    • Hi, Raquel! This is the original poster. Have you talked to a gynecologist about getting sterilized? That's all I did. I think I ended up having an easier time than some, but it's not a bad place to start. If you have a good primary care/family doctor, ask him/her for a reference to an open-minded gyno office. Mine was in a hospital and had general surgeons who did those kind of procedures regularly. Try that. I originally went to that appointment assuming I'd have to jump through some hoops, like getting counseling and sign some papers/waivers. I didn't after all. In your situation, it can't hurt to ask and keep asking until you find someone who will do the surgery. Figure out what reassurances they need and then do it if you are comfortable with them. If I was able to get this surgery in Tennessee, then I think you should able to find someone in North Carolina to do it.

      1 agrees
      • Thanks Heather!

        It's good to hear from a like-minded individual. The friends/family that I've brought this up to never truely seem to understand, or think I'll eventually change my mind. I've actually haven't spoken to a gynecologist yet, in fear of hearing what others have heard from practicioners and such. But now that you've brought it up it's something I'll definitely look into. I understand that my experience may not be as easy as yours but fingers crossed!
        Regarding cost, did your insurance cover yours or was it out of pocket? Currently I'm under my parent's tricare insurance, but I'd much rather wait until I graduate and get my own insurance like BlueCross if my job were to offer it.

        Thanks for replying!

        1 agrees
        • I had mine done through public health, so look into your local government health agency to see if they have a family planning department. Good luck.

          1 agrees
  37. I am Mrs Patience i want to thank God for using Dr Ifagbemi for me
    I have been barred for the past 6 years of marriage,but within 1 month 2 weeks i used Dr Ifagbemi`s natural herbal mixture i got pregnant
    And to the glory of God about to deliver,for your own booking
    Contact Dr Ifagbemi:drifagbemi@gmail .com

  38. Wow. Just wow. I could have written this word-for-word! I got my tubes tied when I was 20 years old and I haven't regretted it once. I had no idea how many women had a hard time getting it done until afterward – I had great insurance and an amazing doctor who listened to me and said "you're an adult and if you're 100% sure this is what you want I have no problem with it."

    Now at 32 I'm still learning who I am myself and couldn't imagine my life with children. I've never been maternal.

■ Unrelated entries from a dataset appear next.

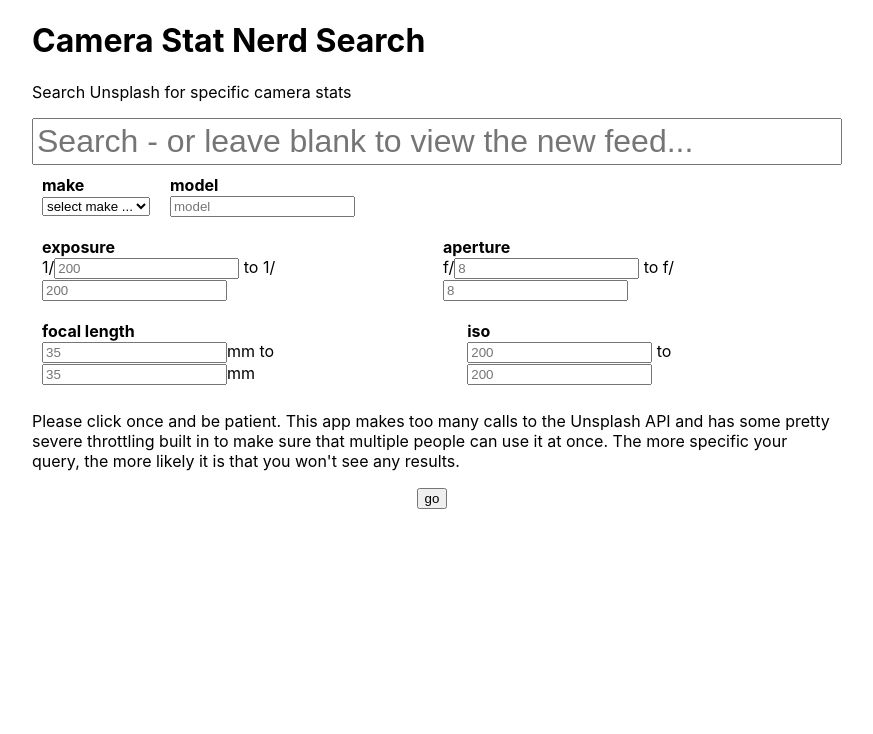
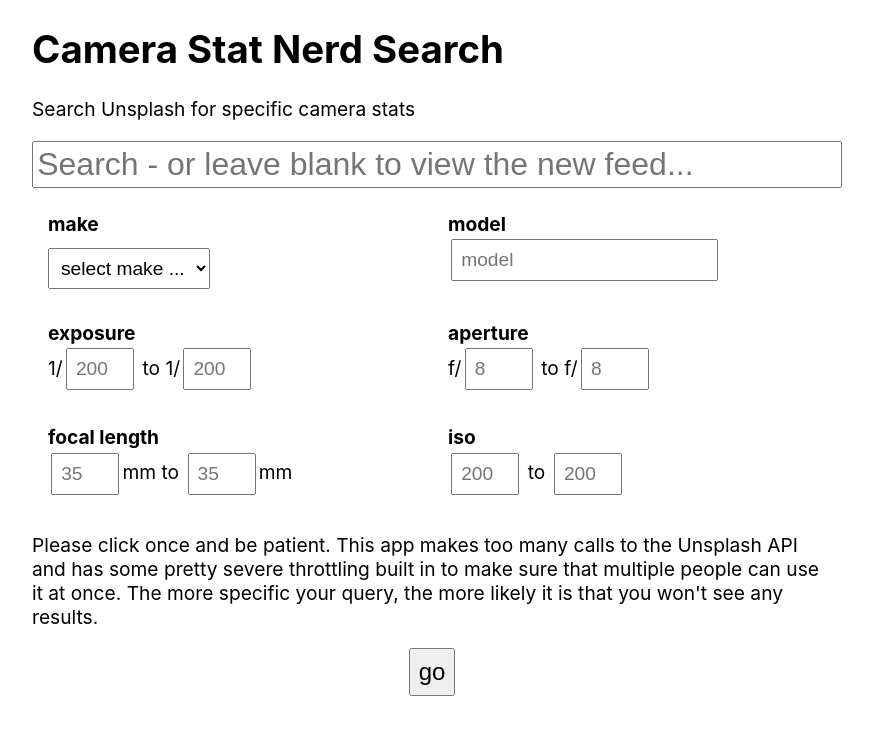
Before and after one commit to tjwds/camera-stat-nerd-search, a React (Create React App) app: page / in a window 1280 px wide. Shown: the top 734 px of the page, without its empty margins (208-1081 px from the left). Built offline with nearby package versions, Linux system fonts and the light colour scheme; no server answers; what unsplash-js would draw is missing.

Commit message:
clean things up

```diff
--- a/src/App.css
+++ b/src/App.css
@@ -6,6 +6,7 @@
   background-size: cover;
   text-align: center;
   margin: 0 auto;
+  font-size: 1.2rem;
 }
 
 .flex-line {
@@ -26,21 +27,45 @@
 
 .float {
   text-align: left;
-  padding-left: 10px;
+  padding-left: 1rem;
 }
 
 .search {
   font-size: 2rem;
   margin: 0 auto;
   width: 800px;
-  padding: 3px;
+  padding: 0.2rem;
+  margin-bottom: 0.5rem;
 }
 
 .exifSelector {
   text-align: left;
-  padding: 10px;
+  padding: 1rem;
+  width: 50%;
 }
 
 p {
   text-align: left;
 }
+
+input, select {
+  font-size: 1.2rem;
+  padding: 0.5rem;
+}
+
+input {
+  margin: 0.2rem;
+}
+
+select {
+  margin-top: 0.75rem;
+}
+
+.number-input {
+  width: 3rem;
+}
+
+button {
+  font-size: 1.5rem;
+  padding: 0.5rem;
+}
--- a/src/App.js
+++ b/src/App.js
@@ -265,11 +265,11 @@
   render() {
     return (
       <div className="App">
+        <h1 className="flex-line">Camera Stat Nerd Search</h1>
       {!this.state.loading &&
       <React.Fragment>
       { !this.state.ready &&
       <React.Fragment>
-        <h1 className="flex-line">Camera Stat Nerd Search</h1>
         <p className="flex-line">Search Unsplash for specific camera stats</p>
 
           <input
@@ -297,24 +297,24 @@
         <div className="flex-line">
           <div className="exifSelector">
             <strong>exposure</strong><br />
-            1/<input type="number" placeholder="200" onChange={e => this.updateFilter(e, "exposure_min")} step="0.1"></input> to 1/<input type="number" placeholder="200" onChange={e => this.updateFilter(e, "exposure_max")} step="0.1"></input>
+            1/<input type="number" placeholder="200" onChange={e => this.updateFilter(e, "exposure_min")} step="0.1" className="number-input"></input> to 1/<input type="number" placeholder="200" onChange={e => this.updateFilter(e, "exposure_max")} step="0.1" className="number-input"></input>
           </div>
 
           <div className="exifSelector">
             <strong>aperture</strong><br />
-            f/<input type="number" placeholder="8" onChange={e => this.updateFilter(e, "aperture_min")} step="0.1"></input> to f/<input type="number" placeholder="8" onChange={e => this.updateFilter(e, "aperture_max")} step="0.1"></input>
+            f/<input type="number" placeholder="8" onChange={e => this.updateFilter(e, "aperture_min")} step="0.1" className="number-input"></input> to f/<input type="number" placeholder="8" onChange={e => this.updateFilter(e, "aperture_max")} step="0.1" className="number-input"></input>
           </div>
         </div>
 
         <div className="flex-line">
           <div className="exifSelector">
             <strong>focal length</strong><br />
-            <input type="number" placeholder="35" onChange={e => this.updateFilter(e, "focal_length_min")} step="0.1"></input>mm to <input type="number" placeholder="35" onChange={e => this.updateFilter(e, "focal_length_max")} step="0.1"></input>mm
+            <input type="number" placeholder="35" onChange={e => this.updateFilter(e, "focal_length_min")} step="0.1" className="number-input"></input>mm to <input type="number" placeholder="35" onChange={e => this.updateFilter(e, "focal_length_max")} step="0.1" className="number-input"></input>mm
           </div>
 
           <div className="exifSelector">
             <strong>iso</strong><br />
-            <input type="number" placeholder="200" onChange={e => this.updateFilter(e, "iso_min")} step="100"></input> to <input type="number" placeholder="200" onChange={e => this.updateFilter(e, "iso_max")} step="100"></input>
+            <input type="number" placeholder="200" onChange={e => this.updateFilter(e, "iso_min")} step="100" className="number-input"></input> to <input type="number" placeholder="200" onChange={e => this.updateFilter(e, "iso_max")} step="100" className="number-input"></input>
           </div>
         </div>
 
@@ -338,8 +338,8 @@
       }
       { this.state.loading &&
         <React.Fragment>
-          <p className="flex-line">Found {this.state.images.length} images so far...</p>
-          <p className="flex-line">About {Number(((INTERVAL_LIMIT - this.state.search_interval) * INTERVAL_SPEED) + INTERVAL_SPEED)} seconds remaining...</p>
+          <p className="flex-line">Found {this.state.images.length} image{this.state.images.length !== 1 && "s"} so far...</p>
+          <p className="flex-line">About {Number(((INTERVAL_LIMIT - this.state.search_interval) * INTERVAL_SPEED) + INTERVAL_SPEED)} second{(Number(((INTERVAL_LIMIT - this.state.search_interval) * INTERVAL_SPEED) + INTERVAL_SPEED)) !== 1 && "s"} remaining...</p>
           <p className="flex-line"><button onClick={ () => {this.setState({ search_interval: Infinity, loading: false, ready: true }) }}>Or just view what we've found...</button></p>
         </React.Fragment>
       }
--- a/src/components/Image.js
+++ b/src/components/Image.js
@@ -8,11 +8,11 @@
         className="imageWrapper"
       >
         <div className="float">
-          <img
+          <a href={image.links.html}><img
             className="image image-fullsize"
             src={image.urls.small}
             alt={image.description}
-          />
+          /></a>
         </div>
         <div className="float">
           <pre><strong>{image.user.name}</strong></pre>
```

I've never longed to have a baby. I know that 12 years ago I made the right call and I'm so incredibly thankful I had a compassionate doctor who honored my wishes.

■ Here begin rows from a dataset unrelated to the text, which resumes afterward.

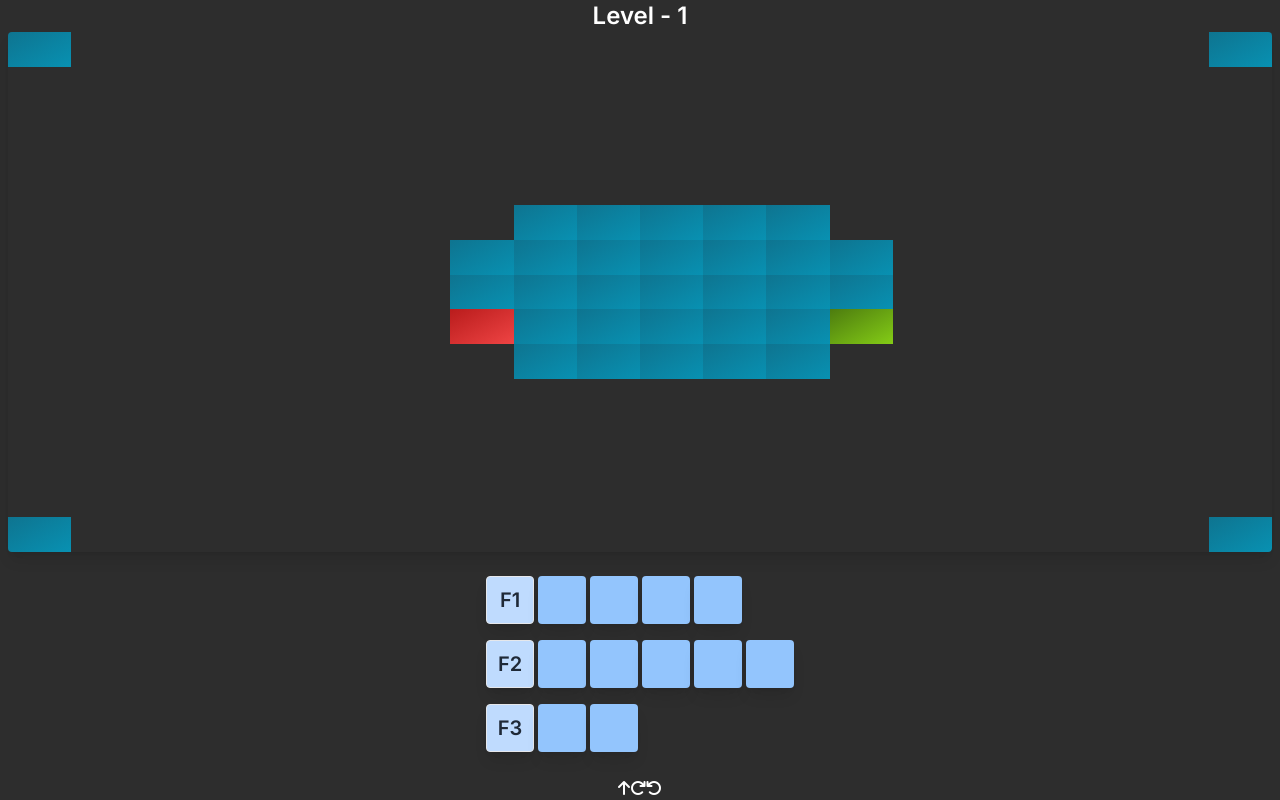
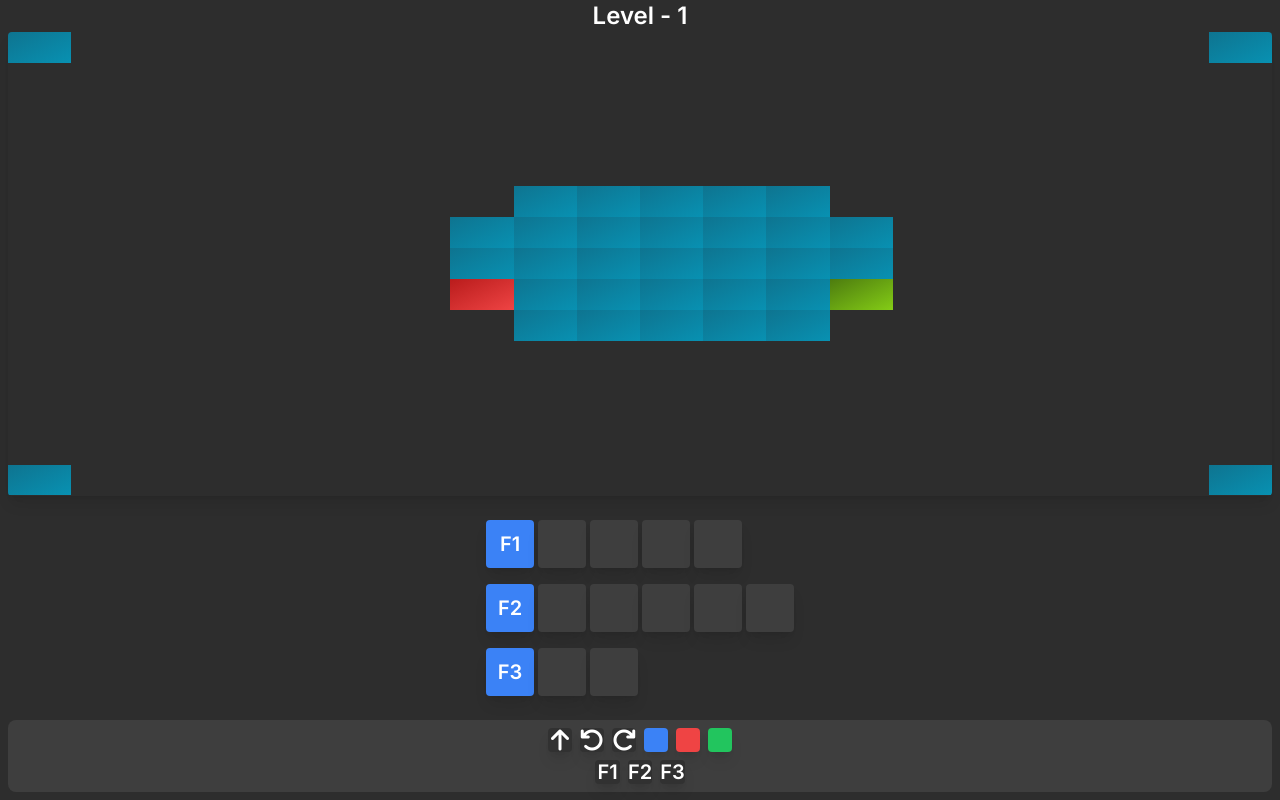
Before and after one commit to 42LeHavre/42LeHavreRoboZZle, a React (Vite) app in the folder src/: page / in a window 1280 px wide. Built offline with nearby package versions, Linux system fonts and the light colour scheme.

Commit message:
+ | Added toolbar

```diff
--- a/src/src/components/Canva.jsx
+++ b/src/src/components/Canva.jsx
@@ -36,7 +36,7 @@ export function Canva() {
     else if (char.toLowerCase() == 'g')
         return 'from-lime-700 to-lime-500';
     else
-        return 'dark:bg-[#3e3e3e]';
+        return 'dark:bg-[#3e3e3e] rounded';
   }
 
   return (
--- a/src/src/components/Composition.jsx
+++ b/src/src/components/Composition.jsx
@@ -69,10 +69,10 @@ export function Composition() {
       <div className="flex flex-col items-start my-4">
         {functions.map((fun, keyFun) => (
           <div style={`grid-template-columns: repeat(${fun.length + 1}, 1fr);`} className="grid my-2 rounded gap-1 font-semibold text-xl">
-            <div className="bg-blue-200 rounded w-12 aspect-square flex items-center justify-center border shadow-lg">F{keyFun + 1}</div>
+            <div className="bg-blue-500 text-white rounded w-12 aspect-square flex items-center justify-center shadow-lg">F{keyFun + 1}</div>
             {fun.map((instr, keyInstr) => (
               <div className={`${selected && selected.keyFun === keyFun && selected.keyInstr === keyInstr ? "border-2 border-white" : ""}
-                rounded w-12 aspect-square flex items-center justify-center bg-blue-300 hover:bg-blue-400 shadow-lg hover:shadow`}
+                rounded w-12 aspect-square flex items-center justify-center bg-[#3e3e3e] hover:bg-[#4a4a4a] shadow-lg hover:shadow transition-all`}
                 onClick={() => handleClick(keyFun, keyInstr)}></div>
             ))}
           </div>
--- a/src/src/components/Level.jsx
+++ b/src/src/components/Level.jsx
@@ -2,7 +2,7 @@ import React from 'react';
 
 export function Level(props) {
   return (
-    <div className="text-2xl text-white font-semibold">
+    <div className="text-2xl text-white font-semibold w-full flex justify-center">
       Level - {props.level}
     </div>
   );
--- a/src/src/components/Toolbar.jsx
+++ b/src/src/components/Toolbar.jsx
@@ -1,12 +1,92 @@
+import { useState } from 'preact/hooks';
 import React from 'react';
 
 export function Toolbar() {
+  const [selected, setSelected] = useState(0)
+
+  const handleClick = (num) => {
+    setSelected(num);
+  };
+
+  const functions = [
+    [
+      {
+        instruction: "forward",
+        color: null
+      },
+      {
+        instruction: "left",
+        color: "red"
+      },
+      {
+        instruction: "right",
+        color: "blue"
+      },
+      {
+        instruction: "F1",
+        color: "green"
+      }
+    ],
+    [
+      {
+        instruction: "forward",
+        color: null
+      },
+      {
+        instruction: "left",
+        color: "red"
+      },
+      {
+        instruction: "right",
+        color: "blue"
+      },
+      {
+        instruction: "F1",
+        color: "green"
+      }
+    ],
+    [
+      {
+        instruction: "forward",
+        color: null
+      },
+      {
+        instruction: "left",
+        color: "red"
+      },
+      {
+        instruction: "right",
+        color: "blue"
+      },
+      {
+        instruction: "F1",
+        color: "green"
+      }
+    ],
+  ];
+
   return (
-    <div className=" text-white">
-      <i class="fa-solid fa-arrow-up"></i>
-      <i class="fa-solid fa-arrow-rotate-right"></i>
-      <i class="fa-solid fa-arrow-rotate-left"></i>
+    <div className="w-full h-28 text-white flex flex-col items-center justify-center bg-[#3e3e3e] rounded-lg py-2 mb-2">
+      <div className="h-1/2 flex items-center justify-center mb-2">
+        <div className={`rounded h-full aspect-square mx-1 shadow-lg transition-all hover:shadow flex items-center justify-center bg-black/20 hover:bg-black/30 ${selected === 1 ? "border-2 border-white" : ""}`} onClick={() => handleClick(1)}>
+          <i className={`text-2xl fa-solid fa-arrow-up`}/>
+        </div>
+        <div className={`rounded h-full aspect-square mx-1 shadow-lg transition-all hover:shadow flex items-center justify-center bg-black/20 hover:bg-black/30 ${selected === 2 ? "border-2 border-white" : ""}`} onClick={() => handleClick(2)}>
+          <i className={`text-2xl fa-solid fa-arrow-rotate-left`}/>
+        </div>
+        <div className={`rounded h-full aspect-square mx-1 shadow-lg transition-all hover:shadow flex items-center justify-center bg-black/20 hover:bg-black/30 ${selected === 3 ? "border-2 border-white" : ""}`} onClick={() => handleClick(3)}>
+          <i className={`text-2xl fa-solid fa-arrow-rotate-right`}/>
+        </div>
 
+        <div className={`rounded h-full aspect-square mx-1 shadow-lg transition-all hover:shadow bg-blue-500 hover:bg-blue-600 ${selected === 4 ? "border-2 border-white" : ""}`} onClick={() => handleClick(4)}></div>
+        <div className={`rounded h-full aspect-square mx-1 shadow-lg transition-all hover:shadow bg-red-500 hover:bg-red-600 ${selected === 5 ? "border-2 border-white" : ""}`} onClick={() => handleClick(5)}></div>
+        <div className={`rounded h-full aspect-square mx-1 shadow-lg transition-all hover:shadow bg-green-500 hover:bg-green-600 ${selected === 6 ? "border-2 border-white" : ""}`} onClick={() => handleClick(6)}></div>
+      </div>
+        <div class="h-1/2 flex items-center justify-center">
+          {functions.map((inst, index) => (
+            <div className={`rounded h-full aspect-square shadow-lg transition-all hover:shadow mx-1 bg-black/20 hover:bg-black/30 flex justify-center items-center font-semibold text-xl ${selected === index + 8 ? "border-2 border-white" : ""}`} onClick={() => handleClick(index + 8)}>F{index + 1}</div>
+          ))}
+        </div>
     </div>
   );
 }
```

  39. I love how clear it is that this was the right choice for you and yet you still affirm people who make a different. So many pieces about choosing to have kids and not choosing to have kids tend towards judgement. This piece is so positive and respectful of choices, it's awesome.

  40. Elena, a hysterectomy and a tubal ligation (in laymen terms tying tubes) are completely different surgical procedures. I had my tubes tied which means I still have my ovaries and uterus, but my fallopian tubes have been burned/rendered unusable. The end result is that an egg can't get to my uterus to implant.

Join the conversation

Your email address will not be published. Required fields are marked *

No-drama comment policy

Part of what makes the Offbeat Empire different is our commitment to civil, constructive commenting. Make sure you're familiar with our no-drama comment policy.